Critics Weigh In on Art In #MeToo Era at PEN America’s BKBF Panel
A panel hosted yesterday by PEN America at the Brooklyn Book Festival, called “The Art of the Accused,” saw four critics and curators discuss and debate how the public should deal with the work of creatives throughout history with abusive or contentious personal lives. WNYC art critic Deborah Solomon moderated the panel, which saw New York Times film critic A.O. Scott, writer and producer Tanya Selvaratnam, and New Museum fellow Maggie Mustard each take a somewhat distinct approach to answering what has become one of the most hotly-debated topics in the #MeToo era.
One topic of debate was whether such artists as Sherman Alexie and Junot Díaz and other men accused of physical or sexual misconduct, such as television journalist Charlie Rose, should be allowed to repent—Solomon suggested such penances as having Rose write press releases for a rape crisis center pro bono—or if they should, as Mustard argued, be left to languish in obscurity. “Their currency is their audience,” Selvaratnam added, to that point, “and so by giving them a platform, you can continue their impunity.

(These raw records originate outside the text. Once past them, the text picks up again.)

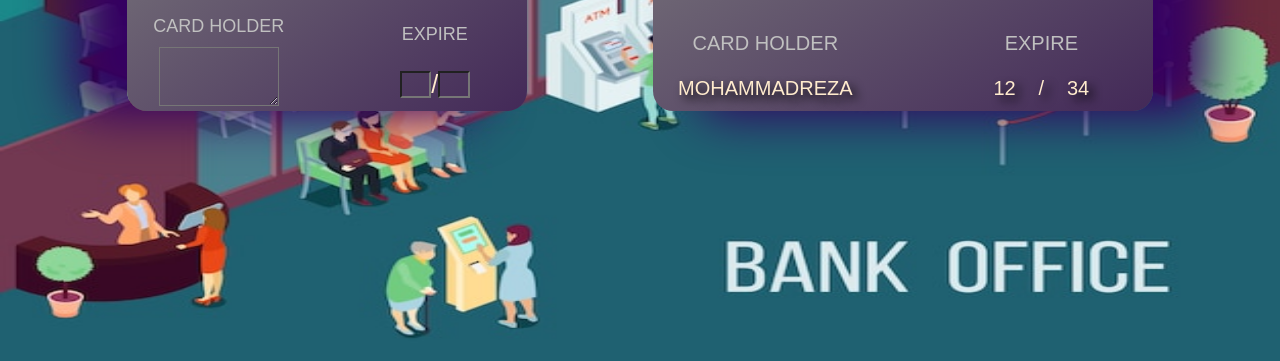
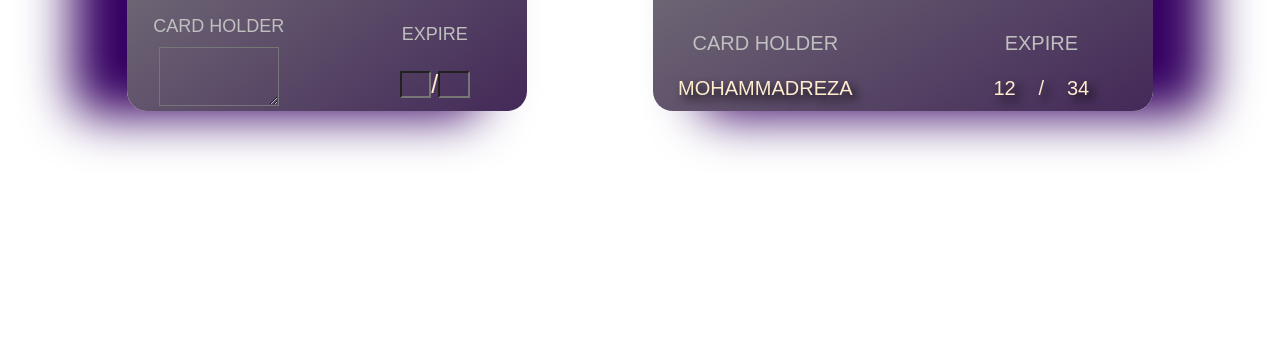
Before and after one commit to reza-estabraghi/card, a plain HTML site: page index.html in a window 1280 px wide. Shown: the part 439-800 px from the top of the page. Drawn offline with Linux system fonts and the light colour scheme.

Commit message:
Update index.html

```diff
--- a/index.html
+++ b/index.html
@@ -16,9 +16,6 @@
             align-items: center;
             text-transform: uppercase;
             font-family: Arial, "Helvetica Neue", Helvetica, sans-serif;
-            background-image: url(img/bank-office-isometric-illustration_1284-23000.jpg);
-            background-repeat: no-repeat;
-            background-size: 100% 100%;
         }
         .card{
             width: 500px;
```
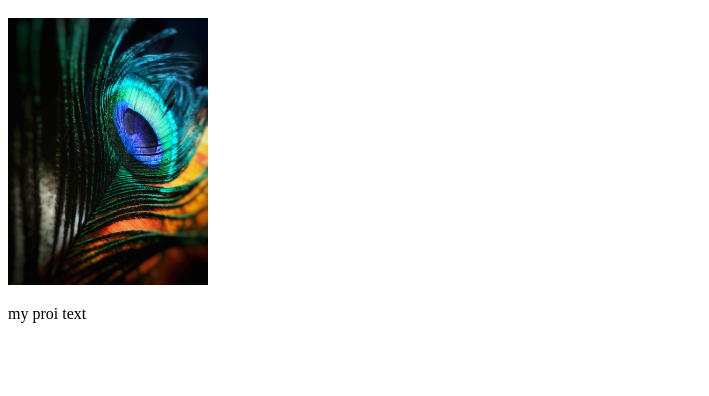
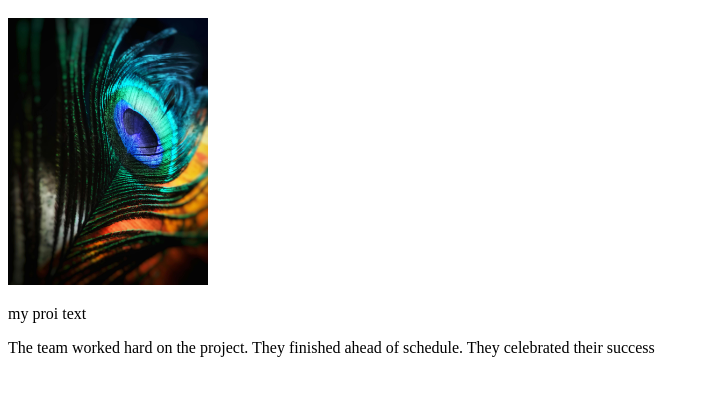
Before and after one commit to chandhrukumar/web-bu, a plain HTML site: page index.html in a window 1280 px wide. Shown: the part 120-516 px from the top of the page, without its empty margins (0-709 px from the left). Drawn offline with Linux system fonts and the light colour scheme.

Commit message:
Added Paragraph

```diff
--- a/index.html
+++ b/index.html
@@ -10,5 +10,6 @@
     <h1>web</h1>
    <img width="200" src="imge.jpg" alt="">
    <p>my proi text</p>
+   <p>The team worked hard on the project. They finished ahead of schedule. They celebrated their success</p>
 </body>
 </html>
```
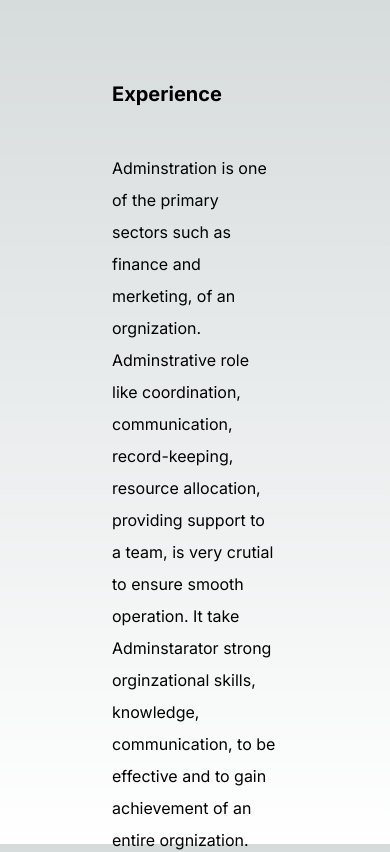
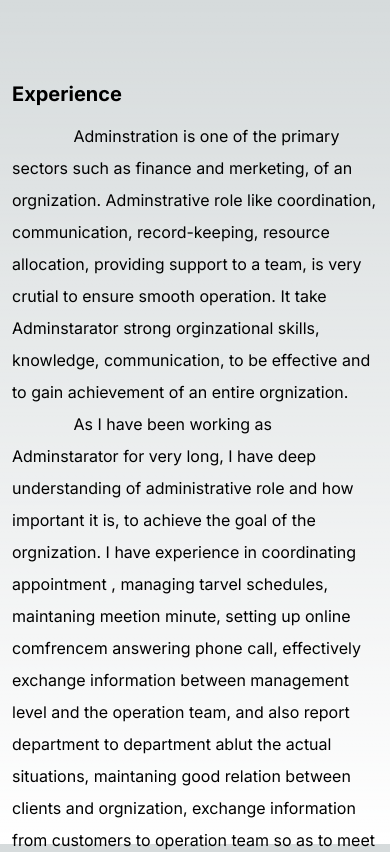
Before and after one commit to ThetHtetS/adminPortfolio, a Next.js app: page /experience in a window 390 px wide. Shown: the top 852 px of the page. Built offline with nearby package versions, Linux system fonts and the light colour scheme.

Commit message:
fix error

```diff
--- a/src/app/experience/page.js
+++ b/src/app/experience/page.js
@@ -2,7 +2,7 @@
 
  export default function Experience() {
    return (
-     <div className='h-screen px-28 pt-20'>
+     <div className='h-screen px-3 md:px-28 pt-20'>
       <h1 className='text-xl font-bold'>
           Experience
       </h1>
--- a/src/app/page.js
+++ b/src/app/page.js
@@ -22,7 +22,7 @@ export default function Home() {
       </div>
 
       <div className="relative flex place-items-center before:absolute before:h-[300px] before:w-[480px] before:-translate-x-1/2 before:rounded-full before:bg-gradient-radial before:from-white before:to-transparent before:blur-2xl before:content-[''] after:absolute after:-z-20 after:h-[180px] after:w-[240px] after:translate-x-1/3 after:bg-gradient-conic after:from-sky-200 after:via-blue-200 after:blur-2xl after:content-[''] before:dark:bg-gradient-to-br before:dark:from-transparent before:dark:to-blue-700 before:dark:opacity-10 after:dark:from-sky-900 after:dark:via-[#0141ff] after:dark:opacity-40 before:lg:h-[360px] z-[-1]">
-      <span className='ml-28 text-2xl font-bold'>
+      <span className='md:ml-28 text-2xl font-bold'>
       I am Khaing Thandar Maung
       </span>
       </div>
--- a/src/app/project/page.js
+++ b/src/app/project/page.js
@@ -2,7 +2,7 @@ import React from 'react'
 
 export default function Project() {
   return (
-    <div className='h-screen px-28 pt-20'>
+    <div className='h-screen px-3 md:px-28 pt-20'>
      <h1 className='text-xl font-bold'>
          Project I have involved
      </h1>
```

And I think we have to take some collective responsibility for that, and also think about how the victims feel.” (She later said, however, that it is possible to see harassment as artistically fruitful on both sides, and, “like any experience, provides powerful grist for the mill.” She also said, in terms of authors like Díaz, that she would like to see them invited to book festivals should thorough investigations be completed, as she argues was done in Díaz’s case.)
Scott, who pointed out that the conversation is, ultimately, “all about power,” pointed out a trend in which a number of magazines and newspapers of note have given those accused of misconduct a first-person platform to tell their side of the story, but have rarely, if ever, done so for the victims. Mustard noted that this trend—indeed, even the conversation they were having at that moment—is unfortunate in that it “recenters the conversation around these men and not the way women have survived it.”
Despite some disagreements, the panel ultimately settled on pushing for a “restorative, and not punitive,” justice. When the panel was asked in the question-and-answer session, for instance, if authors like Alexie and Díaz should still be invited to festivals or included on syllabi, Mustard, calling the suggestions “two very different forms of platforming,” said that instead of excising important yet volatile artists from her syllabi when she taught, she “reframed” them and their art in the context of their lives and actions. However, she added, in the case of a festival, those authors would be receiving speaking fees—something she finds more complicated.